Prasad is offered in Hindu temples as holy and divine gifts from the gods that are seen as blessings and something that one must not refuse. These types of prasads are so interesting that refusing them would be silly.
Mahaprasada are offerings of food to Jagannath and his siblings who are worshipped in the temple. These offerings are made 6 times a day and are simple because the food is cooked in earthen pots over a fire. The food is first offered to the deities and is then served to worshippers who come to the temple seeking blessings. The mahaprasada is served on a banana leaf and can contain up to 56 food items.
2. Sri Venkateshwara Temple, Tirupati
The Tirupati laddoo is renowned as it is not available anywhere else is India as it has a geographical copyright and a distinct flavour. The laddoos are available in 2 sizes. It takes up to one tonne of besan flour, 10 tonnes of sugar, 700 kg of cashew nuts, 150 kg of cardamom, 300 to 500 litres of ghee, 500 kg of sugar candy and 540 kg of raisins on a daily basis to prepare this gift from the gods. The recipe to making it is more than 300 years old.
3. Mahadeva Temple, Thrissur, Kerala
This Shiva temple on the campus of the National Heritage Centre in the village of Mazhuvanchery distributes educational textbooks, CDs, writing material and brochures as prasadam. The temple trust believes education and literacy is the best blessing from God. We completely agree with them. Kudos!

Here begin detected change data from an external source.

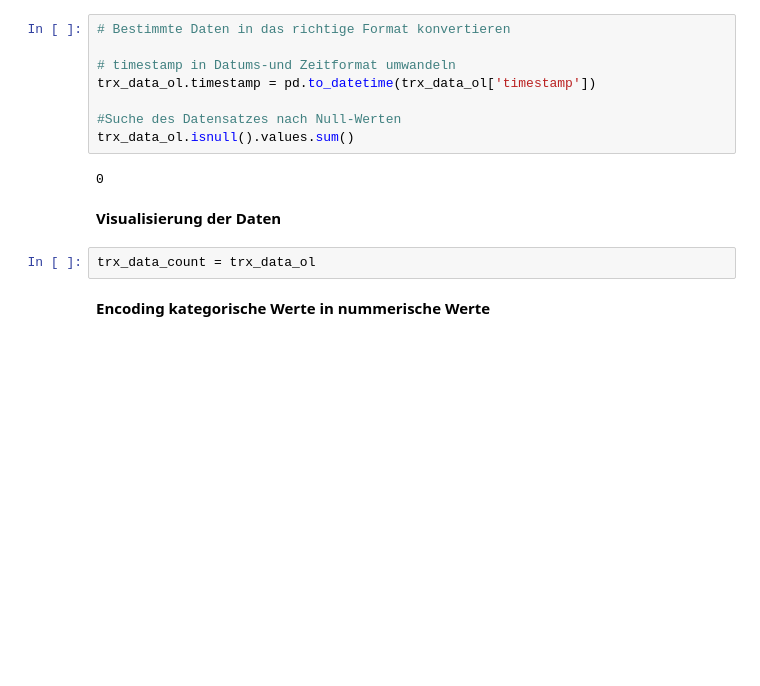
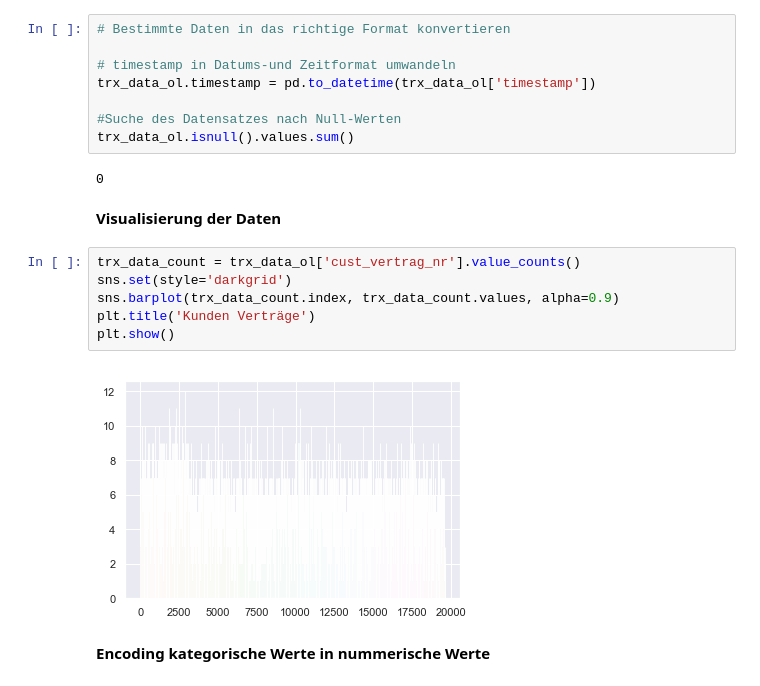
Before and after one commit to sipfli/cas_datenanalyse, a Jupyter notebook: Semesterarbeit/CAS_DA_SA_Payment_Fraud_Detection.ipynb, the cells around one changed output. Drawn from its saved outputs; the diff is of its cells as text; blank space fills up the shorter version.

```diff
--- a/Semesterarbeit/CAS_DA_SA_Payment_Fraud_Detection.ipynb
+++ b/Semesterarbeit/CAS_DA_SA_Payment_Fraud_Detection.ipynb
@@ -74,8 +74,14 @@ trx_data_ol.isnull().values.sum()
 0
 # %% [markdown]
 **Visualisierung der Daten**
-# %%
-trx_data_count = trx_data_ol
+# %%
+trx_data_count = trx_data_ol['cust_vertrag_nr'].value_counts()
+sns.set(style='darkgrid')
+sns.barplot(trx_data_count.index, trx_data_count.values, alpha=0.9)
+plt.title('Kunden Verträge')
+plt.show()
+# %% [output]
+[figure, added]
 # %% [markdown]
 **Encoding kategorische Werte in nummerische Werte**
 # %%
```
Also changed, not shown: parts of 1 cell of this notebook.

4. Mata Vaishno Devi, Katra, Jammu & Kashmir
Vaishno Devi receives several devotees every year and their prasad might be one of the reasons why. The prasad is enclosed in a plastic packet and contains a mixture of moori (puffed rice), shredded coconut, sugar balls, and pieces of dried apple. The prasad can always be delivered via speed post.
5. Azhagar Kovil, Tamil Nadu
This temple is situated 21 km from Madurai. Many farmers in the area bring grains such rice and pulses to the temple as offerings which are then made into crispy dosas as prasadam.
6. Khabees Baba Temple, Uttar Pradesh
Khabees Baba was a local saint in the Sitapur district who died while worshipping Shiva. He was known to have healing powers and a fondness for fine liquor. There are no priests in this temple nor is there any deity. Two slipper shaped structures in the temple symbolise the feet of the Baba over which devotees pour the liquor. Some of the drip off is collected and offered to devotees as prasad. Do remember not to obstruct the ritual pouring of the liquor with your face. 😉
7. Sree Krishna Temple, Amblapuzha, Kerala
The prasad at this temple is a simple rice pudding or palpayasam. The flavour of the payasam is very unique and the recipe has been a secret guarded within the temple for generations.
8. Dhandayuthapani Swami Temple, Tamil Nadu
The temple dedicated to Murugan is located in the Palani hills of the southern state. The prasad there is considered to be the oldest form of jam as it is made of five fruits, sugar candy and jaggery. It was previously made by hand but now it is all machine made.
9. Ganpatipule Temple, Maharashtra
This temple dedicated to Ganesha offers prasad that’s fit for a king. Khichdi, pickle and boondi which are simple and filling. The evening bhog is even better as it consists of masala rice and pickle.
This temple in Nathdwara, Rajasthan, is devoted to the deity Shrinath where prasad is mathadi, a type of deep fried pastry, which is then dipped into a well of sugar syrup. ‘Thor’, a savoury variety is available for those who don’t have a sweet tooth.
11. Sammed Shikharji Temple, Jharkhand
One of the most holy places for Jain pilgrims, devotees have to make a 21 km climb to a mountain peak where 24 Tirthankaras obtained moksha through meditation. The doliwallahs (palaquin carriers) committee offers a refreshing drink of jaggery, water, honey and spices that is brewed together called kadha to help tired pilgrims regain their energy.